I looked at him, at the one dimple, the sleepy eyes. He was fading, breathing in the fog and we didn’t have much time. The fog was settling in and the blanket we had over us wouldn’t keep out the damp of the night. It was sticky, and cold. But he was soft and held my hand closed.
“I can’t do this. What does it really gain? It’s all happening for a reason and I’m no one special. I shouldn’t be any different than you, Robert. We all made the same mistakes. I’m not important enough to remember.”
“But you are. You are because I love you. I’m afraid of what will happen. Maybe there will be others and you can….I’m not sure, watch over us?”
He smiled, knowing I was remembering all the times I had told him I wasn’t there to be his mother, wasn’t there to watch over him like that. The fog seemed heavier with every breath, not painful, but thicker, like breathing in soup.
“And if something goes wrong, what can I really do, anyway?”
“Nothing,” he said. “But if I got this, others did too, and if something goes wrong you can, I’m not sure throw up a bat signal or something.”
I sighed. “When did our life become a science fiction novel? Or a comic book? How did this all become….real? I thought it was all going to be simple. You love me, I love you, we get married, we have kids, we live a mundane life in a small house, go to work, come home, and then one day die.”
Things had changed so fast and everyone was convinced the fall was necessary to rebuild. Reality had become distorted and suddenly, all those crazy movies and books seemed possible. I had spent the past couple of weeks waiting for dragons and aliens to show up, since everything else we had dreamed up had taken place.

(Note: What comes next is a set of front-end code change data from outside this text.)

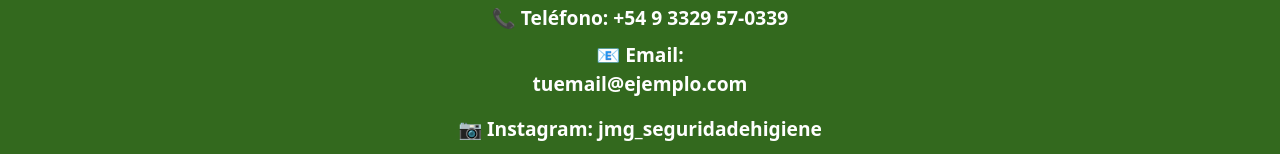
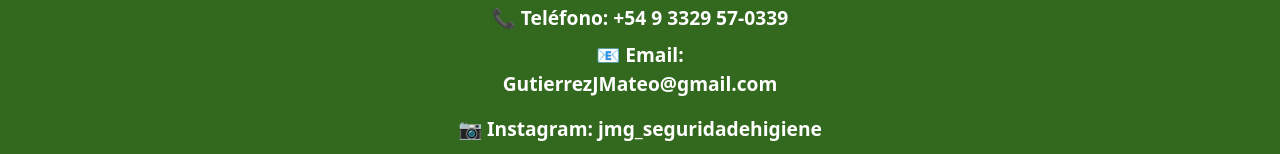
Before and after one commit to camicamila93/Lic-Juan-M-Gutierrez, a Vue app in the folder seguridad-higiene-jm/: page / in a window 1280 px wide. Shown: the part 2510-2664 px from the top of the page. Built offline with nearby package versions, Linux system fonts and the light colour scheme.

Commit message:
Add static contact email GutierrezJMateo@gmail.com

```diff
--- a/seguridad-higiene-jm/src/App.vue
+++ b/seguridad-higiene-jm/src/App.vue
@@ -114,7 +114,7 @@
           <v-col cols="12" md="4">
             <p class="mb-2">📞 Teléfono: +54 9 3329 57-0339</p>
             <div class="mb-4">
-              <p class="mb-2">📧 Email: <a href="mailto:tuemail@ejemplo.com" style="color: white !important;" class="white--text text-decoration-none">tuemail@ejemplo.com</a></p>
+              <p class="mb-2">📧 Email: <a href="mailto:GutierrezJMateo@gmail.com" style="color: white !important;" class="white--text text-decoration-none">GutierrezJMateo@gmail.com</a></p>
             </div>
             <a
             href="https://www.instagram.com/jmg_seguridadehigiene/"
```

“It’s not simple anymore. Roll with the punches, honey, and take the goddamn pill, give me a hug and remember me. Someone had to remember what we have.”
He wanted me to remember. I didn’t want to. I still don’t. Sometimes, I wonder if he had said any of those things or if I placed them in that memory.
I saw him the other day, Robert. I saw him and almost walked up to him, but then realized that he wouldn’t know who I was. He was standing in front of a tree, looking at it, and the sky peeking out from between the leaves. He seemed content.
I hate him for it some days. Alone, pretending, hiding myself from the world and putting on a face every morning. I hate him for the things that I remember. I hate knowing what a hot shower felt like. I hate knowing what that odd object really does. I hate knowing he is alive, and well, and doesn’t love me, doesn’t know to love me.
I tried to forget, but it’s hard when everyone else has and you remember.
The man, the one who said it will get worse, I think he remembers. I think he is the same as me. The others, they chose to rise above. They lied. They formed memory into something terrible. And no one knows. The recollectors should have remembered, and saved us. Instead, they’re making all the mistakes we already have and that they should remember.
I have to find him. I have to find him again before they find me. Maybe he’ll know how to forget. I can’t stand to pretend another day, and I don’t want to watch anymore. I don’t want to watch the fall after the fall. It has to end.